**Task statement:** Your answer should consist of each line below that includes the word "README".

Image comparison data:
☆ ☆ ☆ ☆ ☆

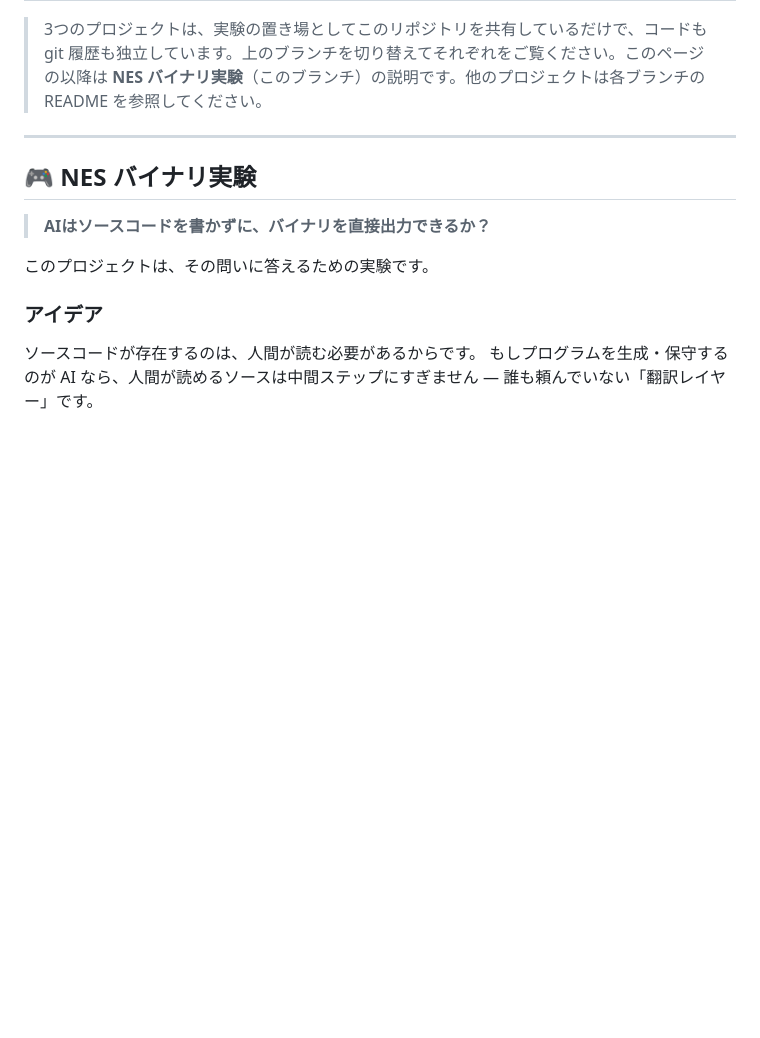
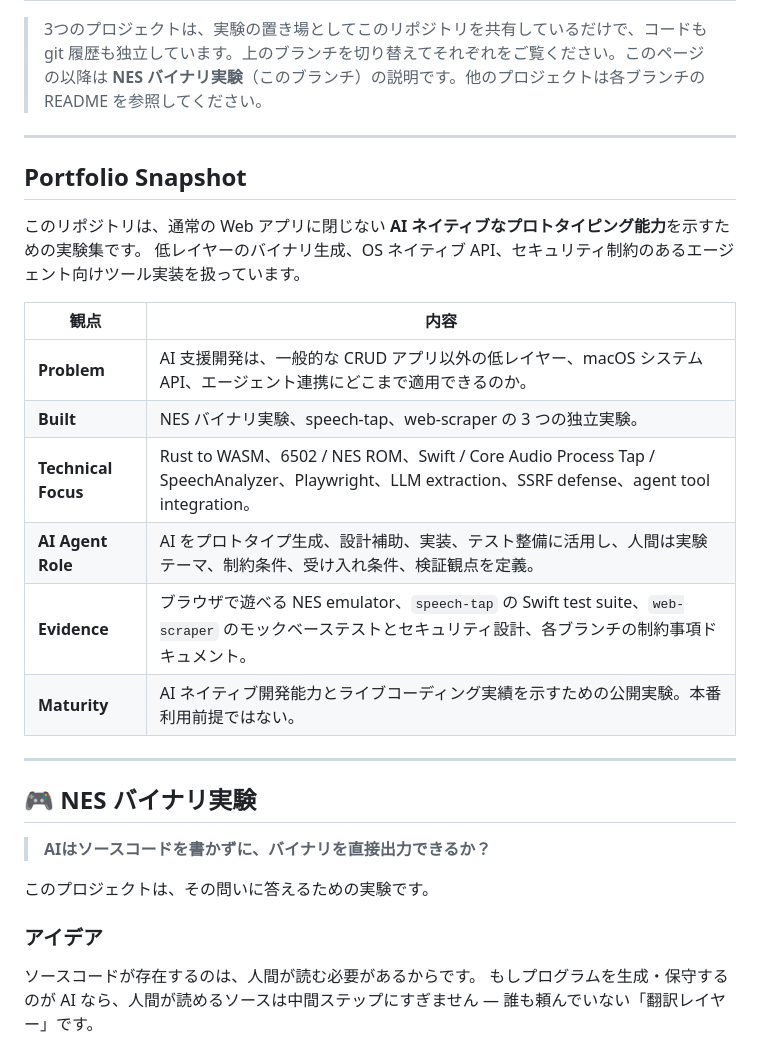
Before and after one commit to nob-git-dev/vibe-whims, a Markdown page: README.md, the part around one of its changes. Rendered like a GitHub page; blank space fills up the shorter version.

Commit message:
docs: add portfolio snapshot

```diff
--- a/README.md
+++ b/README.md
@@ -116,6 +131,22 @@ emulator/             ← Rust→WASM NES emulator (browser)
 
 ---
 
+## Portfolio Snapshot
+
+このリポジトリは、通常の Web アプリに閉じない **AI ネイティブなプロトタイピング能力**を示すための実験集です。
+低レイヤーのバイナリ生成、OS ネイティブ API、セキュリティ制約のあるエージェント向けツール実装を扱っています。
+
+| 観点 | 内容 |
+|---|---|
+| **Problem** | AI 支援開発は、一般的な CRUD アプリ以外の低レイヤー、macOS システム API、エージェント連携にどこまで適用できるのか。 |
+| **Built** | NES バイナリ実験、speech-tap、web-scraper の 3 つの独立実験。 |
+| **Technical Focus** | Rust to WASM、6502 / NES ROM、Swift / Core Audio Process Tap / SpeechAnalyzer、Playwright、LLM extraction、SSRF defense、agent tool integration。 |
+| **AI Agent Role** | AI をプロトタイプ生成、設計補助、実装、テスト整備に活用し、人間は実験テーマ、制約条件、受け入れ条件、検証観点を定義。 |
+| **Evidence** | ブラウザで遊べる NES emulator、`speech-tap` の Swift test suite、`web-scraper` のモックベーステストとセキュリティ設計、各ブランチの制約事項ドキュメント。 |
+| **Maturity** | AI ネイティブ開発能力とライブコーディング実績を示すための公開実験。本番利用前提ではない。 |
+
+---
+
 ## 🎮 NES バイナリ実験
 
 > **AIはソースコードを書かずに、バイナリを直接出力できるか？**
```
Also changed, not shown: other parts of README.md (+15 -0 lines).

☆ ☆ ☆ ☆ ☆

**Output:**
Before and after one commit to nob-git-dev/vibe-whims, a Markdown page: README.md, the part around one of its changes. Rendered like a GitHub page; blank space fills up the shorter version.
--- a/README.md
+++ b/README.md
Also changed, not shown: other parts of README.md (+15 -0 lines).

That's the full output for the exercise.